The bank submitted the instruction to the president’s office for re-issue on December 6, and it was made public on January 3.
“The instruction has been issued before,” said a senior official in the foreign exchange management department, who asked to remain anonymous. “But people didn’t abide by it and so we’ve issued [the notice] again.”
The Central Bank wants to make sure it is clear that it does not discriminate between different sectors – the use the kyat should be applied across the whole economy, he said. The instruction means that government-owned and private entities from hotels and restaurants to airlines and international schools, should use the kyat, he said.
But international payments present a separate problem. Myanmar importers should not be buying their own dollars to carry out international transactions independently. Instead, as Central Bank regulation stipulates, they should take the equivalent amount of kyat to a local bank, which will make the foreign currency purchase on their behalf.
The Central Bank official admitted that at present lenders are unable to provide such services – largely due to a shortage of US dollars, by far the most common currency for international transactions – and the Central Bank is well aware that many importers have no choice but to seek dollars on the informal market. The Central Bank wants to make this a “reality”, the official said, although it will have to happen gradually, and while he hinted at the possibility of more instructions being issued he would not comment further.
U Than Lwin, a senior adviser to KBZ and formed deputy chair of the Central Bank, said that banks were helping traders make foreign currency transactions, but that they were limited by a shortage of foreign currency.
“Sometimes the bank has enough foreign currency [to make the payment for the trader] and sometimes not,” he said. Better cooperation among banks was necessary to help lenders access enough foreign currency to help customers, he added.
The country has a functioning interbank market for foreign exchange, but it falls short of answering banks’ needs. Central Bank daily auctions of dollars are likewise unable to sate dollar demand, given that the economy relies hugely on imports across a variety of sectors.

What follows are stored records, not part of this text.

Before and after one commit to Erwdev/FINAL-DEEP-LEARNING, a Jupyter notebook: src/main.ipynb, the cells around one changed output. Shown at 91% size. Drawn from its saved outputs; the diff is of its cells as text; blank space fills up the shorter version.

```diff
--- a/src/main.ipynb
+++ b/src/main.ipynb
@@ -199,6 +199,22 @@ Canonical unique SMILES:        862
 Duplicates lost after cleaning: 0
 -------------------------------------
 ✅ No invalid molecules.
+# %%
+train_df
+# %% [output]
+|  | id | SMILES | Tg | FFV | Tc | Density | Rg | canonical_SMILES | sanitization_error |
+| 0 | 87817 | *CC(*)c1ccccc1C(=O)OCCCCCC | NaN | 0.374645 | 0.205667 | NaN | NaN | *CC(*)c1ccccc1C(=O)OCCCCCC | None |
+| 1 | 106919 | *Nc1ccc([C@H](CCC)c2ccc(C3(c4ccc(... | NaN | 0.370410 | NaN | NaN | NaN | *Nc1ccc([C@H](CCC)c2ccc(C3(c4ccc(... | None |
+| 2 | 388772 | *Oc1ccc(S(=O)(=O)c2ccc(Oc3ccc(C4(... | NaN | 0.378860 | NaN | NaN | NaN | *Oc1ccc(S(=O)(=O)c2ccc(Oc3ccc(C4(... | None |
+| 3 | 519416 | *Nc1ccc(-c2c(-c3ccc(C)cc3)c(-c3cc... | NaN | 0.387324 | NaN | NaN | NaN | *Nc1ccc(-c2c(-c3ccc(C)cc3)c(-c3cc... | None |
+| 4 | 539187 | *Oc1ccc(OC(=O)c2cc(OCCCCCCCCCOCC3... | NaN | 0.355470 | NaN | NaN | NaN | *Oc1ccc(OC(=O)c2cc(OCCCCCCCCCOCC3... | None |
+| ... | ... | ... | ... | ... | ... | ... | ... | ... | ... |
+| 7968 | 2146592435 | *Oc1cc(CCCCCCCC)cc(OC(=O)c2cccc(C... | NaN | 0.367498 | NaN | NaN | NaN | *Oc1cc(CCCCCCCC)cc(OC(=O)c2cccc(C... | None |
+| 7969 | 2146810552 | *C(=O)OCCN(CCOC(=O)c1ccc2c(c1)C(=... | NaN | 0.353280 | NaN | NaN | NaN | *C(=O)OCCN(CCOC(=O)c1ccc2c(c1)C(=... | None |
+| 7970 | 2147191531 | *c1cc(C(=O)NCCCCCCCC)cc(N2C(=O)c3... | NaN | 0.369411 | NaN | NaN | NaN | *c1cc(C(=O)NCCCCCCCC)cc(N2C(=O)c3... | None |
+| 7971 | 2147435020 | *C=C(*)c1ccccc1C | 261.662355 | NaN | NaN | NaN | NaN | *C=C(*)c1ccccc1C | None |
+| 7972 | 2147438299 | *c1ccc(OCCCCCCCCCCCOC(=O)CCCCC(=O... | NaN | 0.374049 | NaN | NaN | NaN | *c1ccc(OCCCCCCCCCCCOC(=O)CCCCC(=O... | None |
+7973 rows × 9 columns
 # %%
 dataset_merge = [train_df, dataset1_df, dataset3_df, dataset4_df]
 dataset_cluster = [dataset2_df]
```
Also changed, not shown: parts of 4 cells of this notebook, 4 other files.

A separate but related issue is that when the exchange rate between the US dollar and the kyat is volatile it leaves lenders that facilitate US dollar transactions open to exchange rate risk. The Central Bank’s official reference rate moved more than 5 percent in less than three weeks last month.
U Maung Maung Lay, vice chair of the Union of Myanmar Federation of Chamber of Commerce and Industry, agreed that local traders had little option at present but to pay for imports directly in foreign currency.
“There needs to be a situation where businesspersons can make [foreign currency] payment [for imports] with kyat currency [through banks],” he said. His suggestion is a system where a prospective importer approaches a local bank, which in turn applies to the Central Bank – giving details of the importers name and the nature of the transaction – and receives the relevant amount of foreign currency.
“If the Central Bank deals with the foreign currency [needs] it will be ok,” he said, adding that he agreed the kyat should be used more widely.
“In other countries they use their own currency for everything, getting visas from the embassy, whatever,” he said. Fees for the majority of visas for Myanmar are charged in US dollars. “The value of Myanmar’s currency is gradually falling because we don’t value its use [in the local economy],” said U Maung Maung Lay.
But for the kyat to be more widely used there needs to be clear rules and regulations, he said.
“It [won’t happen] if there is no specific law,” he said.